### TO DO
From the entries below, give the number of lines where the word "that" occurs, and nothing else.

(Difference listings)
Content starts

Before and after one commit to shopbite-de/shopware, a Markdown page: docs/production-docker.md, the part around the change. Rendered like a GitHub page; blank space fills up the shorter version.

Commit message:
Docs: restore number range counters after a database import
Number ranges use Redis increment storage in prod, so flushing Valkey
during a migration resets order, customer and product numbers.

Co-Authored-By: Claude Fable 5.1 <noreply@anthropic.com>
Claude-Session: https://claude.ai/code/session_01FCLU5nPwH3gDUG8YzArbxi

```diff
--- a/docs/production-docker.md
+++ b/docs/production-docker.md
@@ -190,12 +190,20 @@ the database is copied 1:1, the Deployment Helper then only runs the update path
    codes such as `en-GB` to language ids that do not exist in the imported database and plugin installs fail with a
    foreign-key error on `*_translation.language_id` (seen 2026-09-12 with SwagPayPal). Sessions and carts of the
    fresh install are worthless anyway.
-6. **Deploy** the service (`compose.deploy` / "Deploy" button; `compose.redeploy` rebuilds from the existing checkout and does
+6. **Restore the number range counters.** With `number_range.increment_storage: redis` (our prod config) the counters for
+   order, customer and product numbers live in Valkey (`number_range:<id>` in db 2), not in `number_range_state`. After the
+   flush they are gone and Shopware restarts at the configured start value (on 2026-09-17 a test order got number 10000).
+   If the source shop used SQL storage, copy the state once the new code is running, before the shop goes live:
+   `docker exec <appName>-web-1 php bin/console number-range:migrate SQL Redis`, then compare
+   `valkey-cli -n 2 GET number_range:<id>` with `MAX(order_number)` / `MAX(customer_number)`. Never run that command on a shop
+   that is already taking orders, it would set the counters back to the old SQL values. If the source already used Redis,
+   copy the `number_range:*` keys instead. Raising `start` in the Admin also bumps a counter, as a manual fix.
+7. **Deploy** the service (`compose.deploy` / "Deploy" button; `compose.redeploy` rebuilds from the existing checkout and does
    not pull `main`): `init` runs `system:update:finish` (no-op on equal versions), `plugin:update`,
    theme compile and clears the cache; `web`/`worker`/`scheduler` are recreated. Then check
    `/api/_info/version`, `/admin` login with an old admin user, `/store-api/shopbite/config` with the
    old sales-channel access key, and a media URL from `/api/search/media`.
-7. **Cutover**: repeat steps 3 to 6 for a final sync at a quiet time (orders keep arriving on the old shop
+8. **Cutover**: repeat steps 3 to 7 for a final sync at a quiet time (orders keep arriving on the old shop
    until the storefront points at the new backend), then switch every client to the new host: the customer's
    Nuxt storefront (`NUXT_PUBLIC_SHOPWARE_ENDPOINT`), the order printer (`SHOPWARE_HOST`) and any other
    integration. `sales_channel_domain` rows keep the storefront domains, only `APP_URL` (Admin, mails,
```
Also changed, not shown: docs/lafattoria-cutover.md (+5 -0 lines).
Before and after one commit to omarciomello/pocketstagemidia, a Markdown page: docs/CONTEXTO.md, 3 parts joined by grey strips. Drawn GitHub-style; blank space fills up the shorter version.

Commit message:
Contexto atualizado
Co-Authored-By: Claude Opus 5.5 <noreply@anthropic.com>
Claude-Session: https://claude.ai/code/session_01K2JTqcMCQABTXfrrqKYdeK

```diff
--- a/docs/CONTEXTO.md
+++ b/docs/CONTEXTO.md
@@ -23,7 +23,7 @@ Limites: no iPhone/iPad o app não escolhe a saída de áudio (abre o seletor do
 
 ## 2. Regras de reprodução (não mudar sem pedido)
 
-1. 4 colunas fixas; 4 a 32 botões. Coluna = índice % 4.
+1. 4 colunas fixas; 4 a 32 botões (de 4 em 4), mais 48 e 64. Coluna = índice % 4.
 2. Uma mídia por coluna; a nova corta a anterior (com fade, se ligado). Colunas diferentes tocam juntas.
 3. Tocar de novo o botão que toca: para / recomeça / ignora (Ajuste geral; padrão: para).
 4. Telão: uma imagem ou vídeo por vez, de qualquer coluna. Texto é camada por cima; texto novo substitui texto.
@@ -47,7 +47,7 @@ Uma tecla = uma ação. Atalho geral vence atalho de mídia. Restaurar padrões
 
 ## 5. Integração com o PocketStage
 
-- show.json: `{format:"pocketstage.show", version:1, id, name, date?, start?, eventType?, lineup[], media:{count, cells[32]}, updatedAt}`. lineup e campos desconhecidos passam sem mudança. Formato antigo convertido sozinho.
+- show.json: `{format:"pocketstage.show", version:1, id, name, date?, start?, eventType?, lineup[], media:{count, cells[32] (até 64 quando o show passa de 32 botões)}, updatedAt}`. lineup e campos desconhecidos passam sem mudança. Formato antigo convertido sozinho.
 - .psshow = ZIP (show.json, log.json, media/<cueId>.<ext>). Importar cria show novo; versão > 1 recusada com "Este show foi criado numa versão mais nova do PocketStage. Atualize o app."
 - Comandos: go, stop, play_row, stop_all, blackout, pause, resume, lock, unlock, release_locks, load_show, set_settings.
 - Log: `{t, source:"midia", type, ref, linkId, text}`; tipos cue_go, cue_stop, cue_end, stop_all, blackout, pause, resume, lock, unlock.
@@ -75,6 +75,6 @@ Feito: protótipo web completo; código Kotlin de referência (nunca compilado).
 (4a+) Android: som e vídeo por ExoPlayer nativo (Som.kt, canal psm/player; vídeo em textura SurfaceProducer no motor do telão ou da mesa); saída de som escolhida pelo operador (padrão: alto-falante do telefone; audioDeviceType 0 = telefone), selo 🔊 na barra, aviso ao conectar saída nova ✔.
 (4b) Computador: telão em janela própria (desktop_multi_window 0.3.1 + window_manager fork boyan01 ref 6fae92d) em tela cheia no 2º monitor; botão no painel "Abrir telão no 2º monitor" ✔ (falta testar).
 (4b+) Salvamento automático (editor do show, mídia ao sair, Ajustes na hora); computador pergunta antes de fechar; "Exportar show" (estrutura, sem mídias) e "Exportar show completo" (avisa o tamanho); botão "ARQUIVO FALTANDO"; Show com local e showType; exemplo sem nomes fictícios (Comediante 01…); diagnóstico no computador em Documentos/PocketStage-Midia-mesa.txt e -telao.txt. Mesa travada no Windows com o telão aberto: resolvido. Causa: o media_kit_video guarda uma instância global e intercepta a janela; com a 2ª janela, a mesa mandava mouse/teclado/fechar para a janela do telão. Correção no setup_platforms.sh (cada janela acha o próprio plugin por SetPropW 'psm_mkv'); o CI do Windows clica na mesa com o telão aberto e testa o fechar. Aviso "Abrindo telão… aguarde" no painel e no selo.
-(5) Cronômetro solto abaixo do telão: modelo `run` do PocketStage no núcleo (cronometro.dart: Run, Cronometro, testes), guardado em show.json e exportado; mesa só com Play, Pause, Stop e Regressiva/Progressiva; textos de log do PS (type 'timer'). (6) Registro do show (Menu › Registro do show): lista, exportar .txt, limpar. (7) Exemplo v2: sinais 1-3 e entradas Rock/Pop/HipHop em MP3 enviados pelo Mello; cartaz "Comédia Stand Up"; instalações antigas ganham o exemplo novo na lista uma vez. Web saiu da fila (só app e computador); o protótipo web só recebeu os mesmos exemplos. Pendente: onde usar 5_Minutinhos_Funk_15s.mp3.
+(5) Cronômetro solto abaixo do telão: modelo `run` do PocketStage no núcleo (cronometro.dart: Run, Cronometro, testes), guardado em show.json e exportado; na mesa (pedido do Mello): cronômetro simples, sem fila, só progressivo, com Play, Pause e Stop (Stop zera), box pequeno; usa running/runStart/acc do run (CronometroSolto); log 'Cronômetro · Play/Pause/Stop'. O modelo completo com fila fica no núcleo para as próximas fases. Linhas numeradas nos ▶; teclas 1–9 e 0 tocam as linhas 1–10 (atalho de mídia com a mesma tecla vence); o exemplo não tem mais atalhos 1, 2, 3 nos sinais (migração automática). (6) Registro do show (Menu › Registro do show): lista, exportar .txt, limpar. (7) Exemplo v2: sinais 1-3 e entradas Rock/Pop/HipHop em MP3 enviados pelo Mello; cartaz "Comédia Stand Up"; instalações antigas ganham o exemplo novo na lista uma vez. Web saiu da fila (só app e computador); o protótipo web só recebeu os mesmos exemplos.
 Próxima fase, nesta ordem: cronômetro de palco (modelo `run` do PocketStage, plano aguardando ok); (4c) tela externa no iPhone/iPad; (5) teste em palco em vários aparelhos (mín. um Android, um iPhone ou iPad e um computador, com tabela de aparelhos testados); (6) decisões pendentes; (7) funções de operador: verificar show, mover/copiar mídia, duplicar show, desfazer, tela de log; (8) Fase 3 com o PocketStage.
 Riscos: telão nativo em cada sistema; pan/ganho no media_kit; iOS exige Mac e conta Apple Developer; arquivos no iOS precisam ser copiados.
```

Content ends

### RESPONSE TO THE EXERCISE
3